Social Ties and Favoritism in Chinese Science
We study favoritism via hometown ties, a common source of favor exchange in China, in fellow selection of the Chinese Academies of Sciences and Engineering. Hometown ties to fellow selection committee members increase candidates' election probability by 39 percent, coming entirely from the selection stage involving an in-person meeting. Elected hometown-connected candidates are half as likely to have a high-impact publication as elected fellows without connections. CAS/CAE membership increases the probability of university leadership appointments and is associated with a US$9.5 million increase in annual funding for fellows' institutions, indicating that hometown favoritism has potentially large effects on resource allocation.
We are grateful for comments and suggestions from Jesse Shapiro and six anonymous referees.We would also like to thank Harry DeAngelo, Murray Frank, David Hirshleifer, Jerry Hoberg, Christian Julliard, Danielle Li, John Matsusaka, and Jun Pan, as well as seminar participants at a number of institutions for useful comments. Wang thank the China National Natural Science Foundation (Grant Number: 71432008) and Xu thank the China National Natural Science Foundation (Grant Number: 71472180) for financial support, and Wang and Shi thank the Australian Research Council (DP150102339) for financial support. Teng Zhong, Roy Ruoyu Ji, Jin Wang, Wenwei Yang, Hongyu Zhang, Tao Lu, and Eric Hardy provide very able RA work. The views expressed herein are those of the authors and do not necessarily reflect the views of the National Bureau of Economic Research.
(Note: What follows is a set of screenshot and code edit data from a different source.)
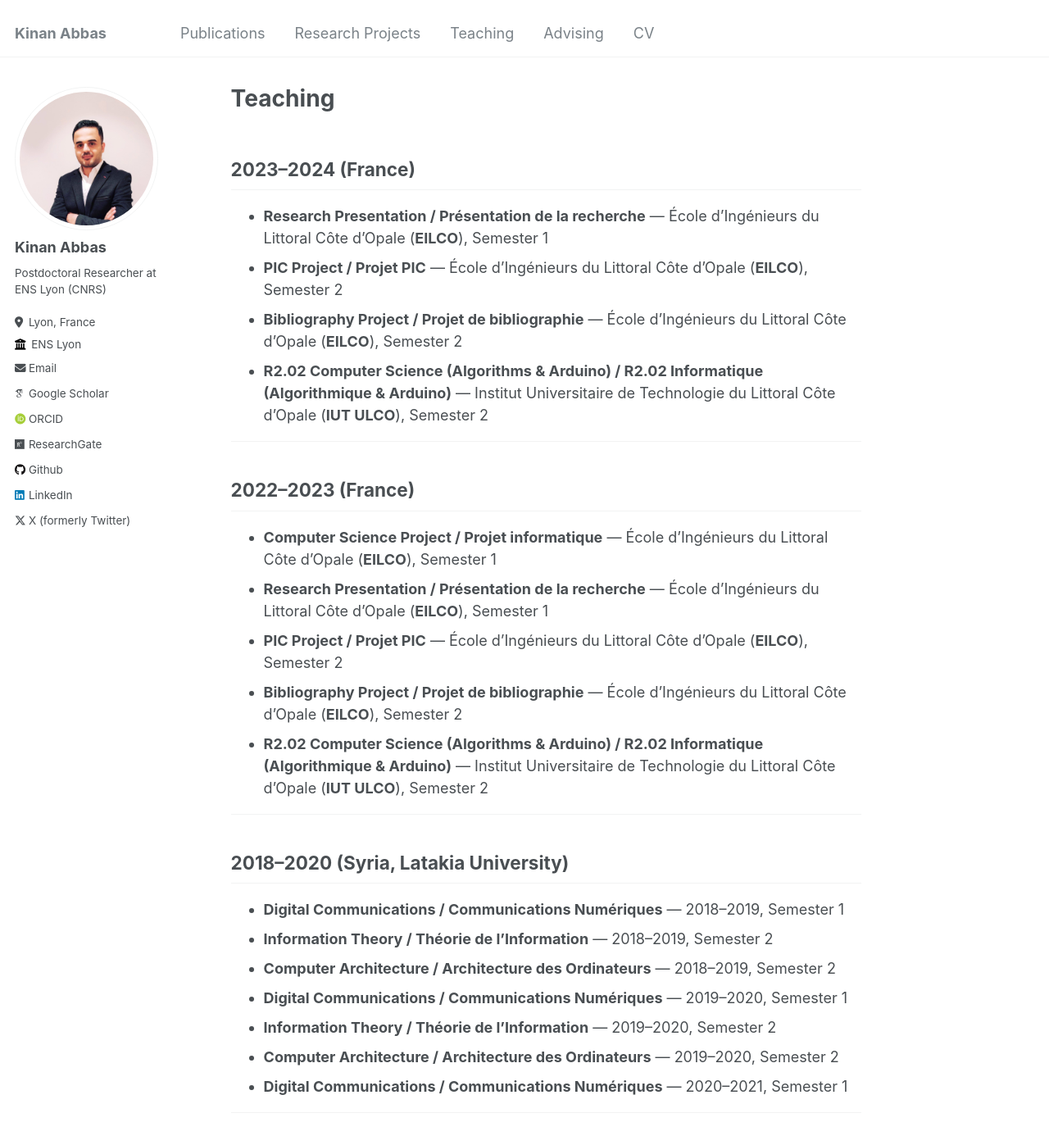
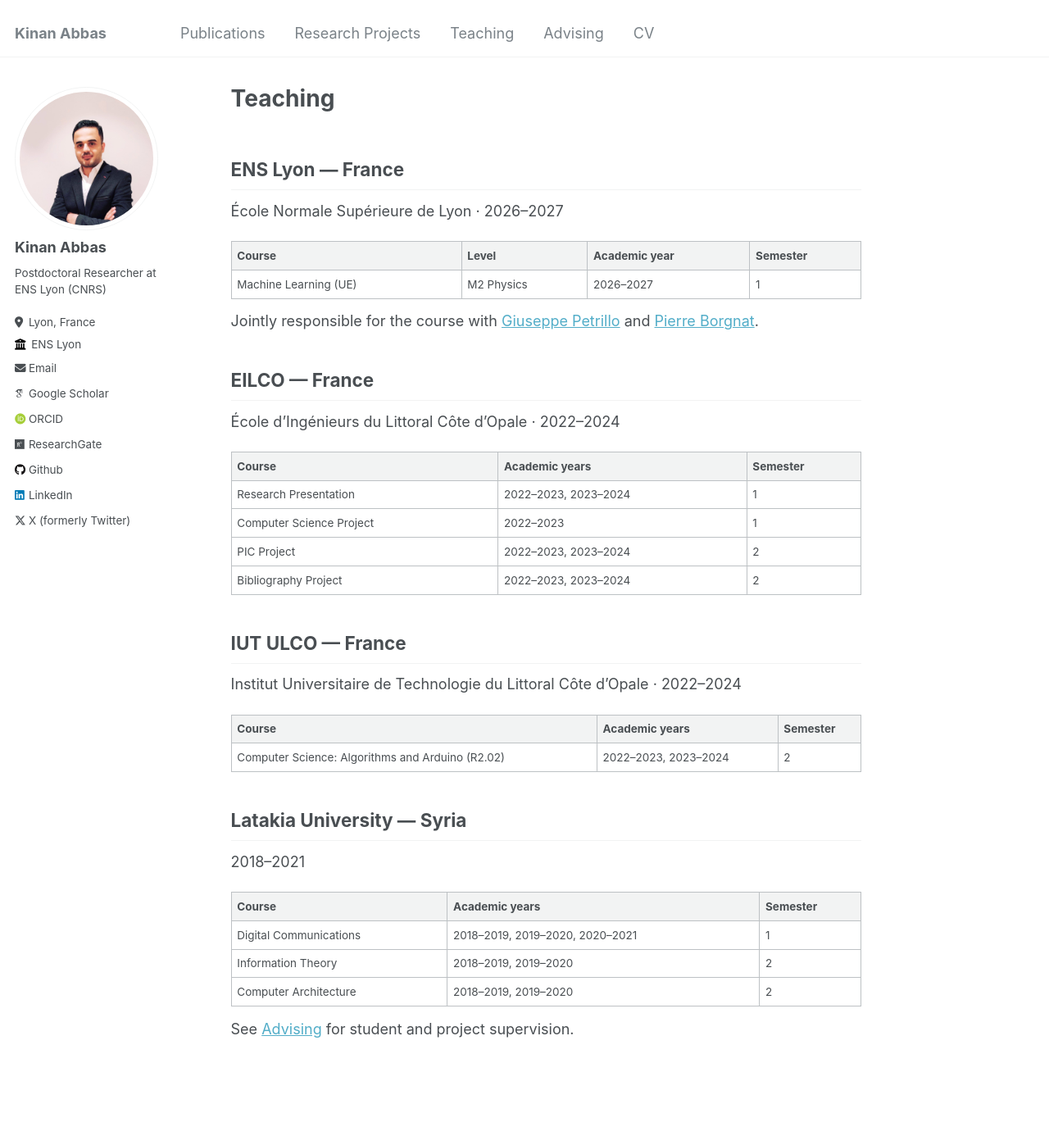
Before and after one commit to kinan3bb3s/kinan3bb3s.github.io, a Jekyll site: the page built from _pages/teaching.md, in a window 1280 px wide and 1400 px high. Shown: the top 1397 px of the window at 82% size. Built offline with Jekyll 4.4.1, drawn with Linux system fonts in a browser that asks for light colours; some web fonts are replaced.

```diff
--- a/_pages/teaching.md
+++ b/_pages/teaching.md
@@ -5,33 +5,43 @@ permalink: /teaching/
 author_profile: true
 ---
 
-## 2023–2024 (France)
+## ENS Lyon — France
 
-- **Research Presentation / Présentation de la recherche** — École d’Ingénieurs du Littoral Côte d’Opale (**EILCO**), Semester 1
-- **PIC Project / Projet PIC** — École d’Ingénieurs du Littoral Côte d’Opale (**EILCO**), Semester 2
-- **Bibliography Project / Projet de bibliographie** — École d’Ingénieurs du Littoral Côte d’Opale (**EILCO**), Semester 2
-- **R2.02 Computer Science (Algorithms & Arduino) / R2.02 Informatique (Algorithmique & Arduino)** — Institut Universitaire de Technologie du Littoral Côte d’Opale (**IUT ULCO**), Semester 2
+École Normale Supérieure de Lyon · 2026–2027
 
----
+| Course | Level | Academic year | Semester |
+| :--- | :--- | :--- | :--- |
+| Machine Learning (UE) | M2 Physics | 2026–2027 | 1 |
 
-## 2022–2023 (France)
+Jointly responsible for the course with [Giuseppe Petrillo](https://scholar.google.com/citations?user=PMH0LM4AAAAJ&hl=it){:target="_blank"} and [Pierre Borgnat](https://perso.ens-lyon.fr/pierre.borgnat/){:target="_blank"}.
 
-- **Computer Science Project / Projet informatique** — École d’Ingénieurs du Littoral Côte d’Opale (**EILCO**), Semester 1
-- **Research Presentation / Présentation de la recherche** — École d’Ingénieurs du Littoral Côte d’Opale (**EILCO**), Semester 1
-- **PIC Project / Projet PIC** — École d’Ingénieurs du Littoral Côte d’Opale (**EILCO**), Semester 2
-- **Bibliography Project / Projet de bibliographie** — École d’Ingénieurs du Littoral Côte d’Opale (**EILCO**), Semester 2
-- **R2.02 Computer Science (Algorithms & Arduino) / R2.02 Informatique (Algorithmique & Arduino)** — Institut Universitaire de Technologie du Littoral Côte d’Opale (**IUT ULCO**), Semester 2
+## EILCO — France
 
----
+École d’Ingénieurs du Littoral Côte d’Opale · 2022–2024
 
-## 2018–2020 (Syria, Latakia University)
+| Course | Academic years | Semester |
+| :--- | :--- | :--- |
+| Research Presentation | 2022–2023, 2023–2024 | 1 |
+| Computer Science Project | 2022–2023 | 1 |
+| PIC Project | 2022–2023, 2023–2024 | 2 |
+| Bibliography Project | 2022–2023, 2023–2024 | 2 |
 
-- **Digital Communications / Communications Numériques** — 2018–2019, Semester 1
-- **Information Theory / Théorie de l'Information** — 2018–2019, Semester 2
-- **Computer Architecture / Architecture des Ordinateurs** — 2018–2019, Semester 2
-- **Digital Communications / Communications Numériques** — 2019–2020, Semester 1
-- **Information Theory / Théorie de l'Information** — 2019–2020, Semester 2
-- **Computer Architecture / Architecture des Ordinateurs** — 2019–2020, Semester 2
-- **Digital Communications / Communications Numériques** — 2020–2021, Semester 1
+## IUT ULCO — France
 
----
+Institut Universitaire de Technologie du Littoral Côte d’Opale · 2022–2024
+
+| Course | Academic years | Semester |
+| :--- | :--- | :--- |
+| Computer Science: Algorithms and Arduino (R2.02) | 2022–2023, 2023–2024 | 2 |
+
+## Latakia University — Syria
+
+2018–2021
+
+| Course | Academic years | Semester |
+| :--- | :--- | :--- |
+| Digital Communications | 2018–2019, 2019–2020, 2020–2021 | 1 |
+| Information Theory | 2018–2019, 2019–2020 | 2 |
+| Computer Architecture | 2018–2019, 2019–2020 | 2 |
+
+See [Advising]({{ '/advising/' | relative_url }}) for student and project supervision.
```
Also changed, not shown: _pages/about.md (+6 -0 lines), _pages/advising.md (+2 -1 lines), _pages/research.md (+15 -29 lines), _publications/2026-08-31-EUSIPCO-2026.md (+1 -1 lines), _publications/2026-10-15-ICASSP-2027.md (added, +12 -0 lines), _teaching/2014-spring-teaching-1.md (deleted, +0 -20 lines), _teaching/2024-spring-teaching-2.md (+7 -12 lines), 4 other files.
Raymond Fisman & Jing Shi & Yongxiang Wang & Rong Xu, 2018. "Social Ties and Favoritism in Chinese Science," Journal of Political Economy, vol 126(3), pages 1134-1171.